02
of 08

Where Do Griffins Come From?

Earrings shaped like golden griffins, Scythian Art circa 5th century BC
Scythian Art Earrings, c. 5th century BC. Photo by Fine Art Images/Heritage Images/Hulton Archive Collection/Getty Images (cropped)

The myth of the griffin was probably developed in ancient Persia (Iran and parts of central Asia). According to some legends, griffins built their nests from gold they found in the mountains. Scythian nomads carried these stories to the Mediterranean, where they told the ancient Greeks that giant winged beasts safeguarded the natural gold in the northern Persian hills.

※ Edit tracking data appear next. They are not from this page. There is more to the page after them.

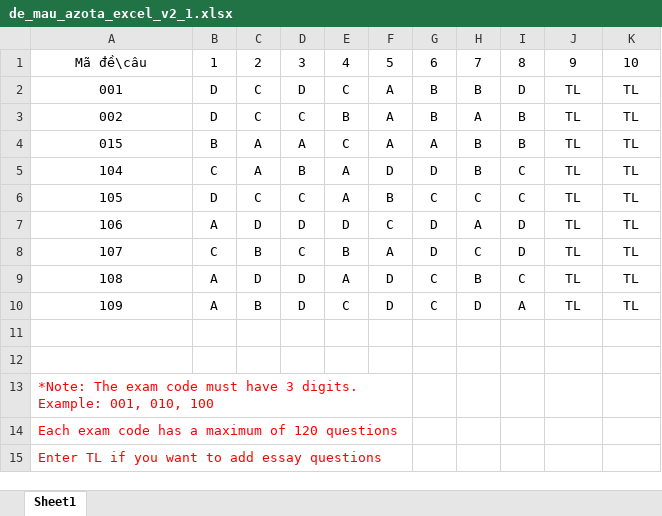
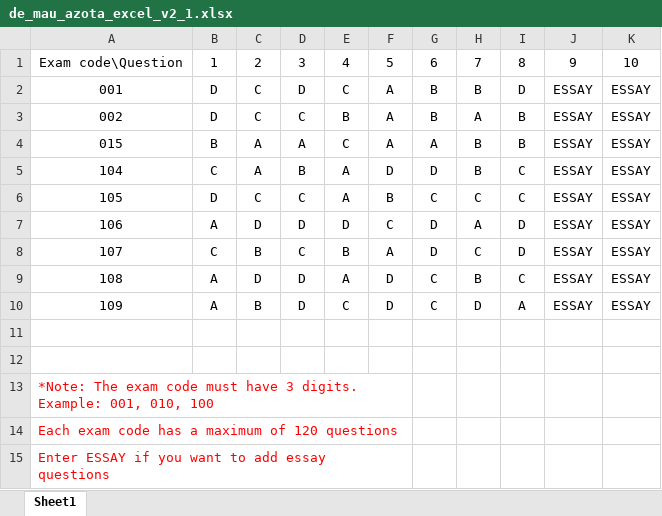
Before and after one commit to azota889/storage_public, an Excel workbook: azota_assets/medias_en/de_mau_azota_excel_v2_1.xlsx, sheet Sheet1, drawn as a sheet; values as stored, in another font and other column widths than the file's, no borders; charts and pictures not drawn; the diff names each change by its address in the sheet, - before the commit and + after, or states it on an @@ line.

Commit message:
auto upload image with dev

```diff
--- a/azota_assets/medias_en/de_mau_azota_excel_v2_1.xlsx (sheet Sheet1)
+++ b/azota_assets/medias_en/de_mau_azota_excel_v2_1.xlsx (sheet Sheet1)
-A1: Mã đề\câu
+A1: Exam code\Question
-J2:J10: TL
+J2:J10: ESSAY
-K2:K10: TL
+K2:K10: ESSAY
-A15: Enter TL if you want to add essay questions
+A15: Enter ESSAY if you want to add essay questions
```
Also changed, not shown: charts or pictures.
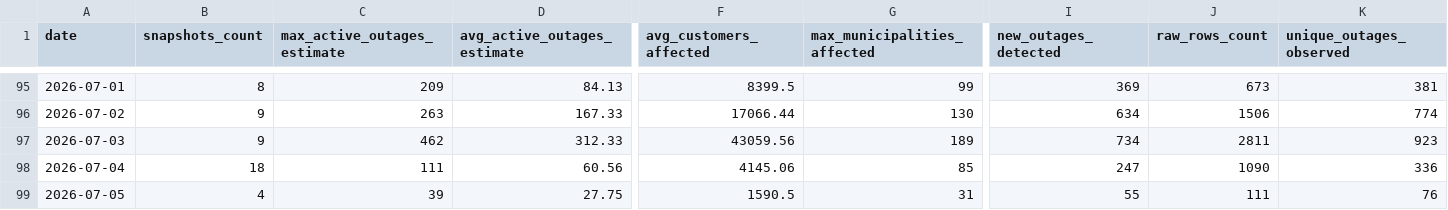
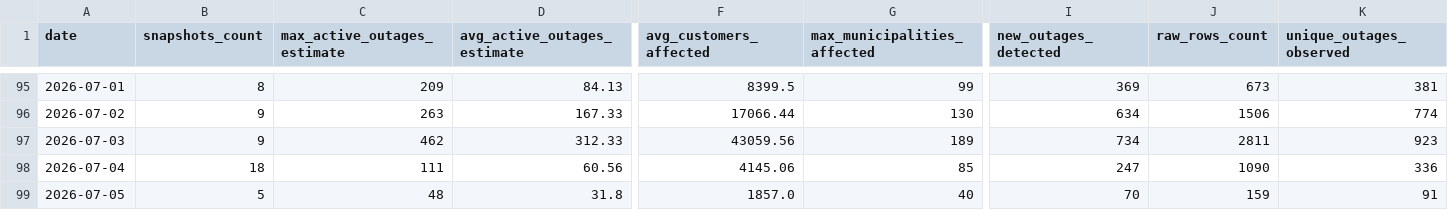
Before and after one commit to YannickBoily/ProjetHydro, a CSV file: data/processed/daily_summary.csv, drawn as a sheet; only a part is shown, gaps mark what is left out; the diff covers the shown part only; the diff names each change by its address in the sheet, - before the commit and + after, or states it on an @@ line.

```diff
--- a/data/processed/daily_summary.csv
+++ b/data/processed/daily_summary.csv
-B99 (snapshots_count): 4
+B99 (snapshots_count): 5
-C99 (max_active_outages_estimate): 39
+C99 (max_active_outages_estimate): 48
-D99 (avg_active_outages_estimate): 27.75
+D99 (avg_active_outages_estimate): 31.8
-F99 (avg_customers_affected): 1590.5
+F99 (avg_customers_affected): 1857.0
-G99 (max_municipalities_affected): 31
+G99 (max_municipalities_affected): 40
-I99 (new_outages_detected): 55
+I99 (new_outages_detected): 70
-J99 (raw_rows_count): 111
+J99 (raw_rows_count): 159
-K99 (unique_outages_observed): 76
+K99 (unique_outages_observed): 91
```
Also changed, not shown: 2 edited cells elsewhere in this file, data/processed/active_outages.csv, data/processed/data_quality_report.csv, 2 other files.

Shown here are ancient artifacts probably used as earrings. They are golden creatures posing like a lion but winged and beaked like a strong bird.

Folklorists and researcher scholars such as Adrienne Mayor suggest a basis for such classical myths as the griffin. Those nomads in Scythia may have stumbled upon dinosaur bones amid the gold-infested hills. Mayor claims that the myth of the griffin may derive from the Protoceratops, a four-legged dinosaur much larger than a bird but with a beak-like jaw.

Learn More:

  • The First Fossil Hunters: Paleontology in Greek and Roman Times by Adrienne Mayor, Princeton University Press, 2000
    Buy on Amazon
  • The First Fossil Hunters: Dinosaurs, Mammoths, and Myth in Greek and Roman Times by Adrienne Mayor, Princeton University Press, 2011
    Buy on Amazon
  • The Griffin and the Dinosaur: How Adrienne Mayor Discovered a Fascinating Link Between Myth and Science by Marc Aronson, National Geographic Children's Books, 2014
    Buy on Amazaon
03
of 08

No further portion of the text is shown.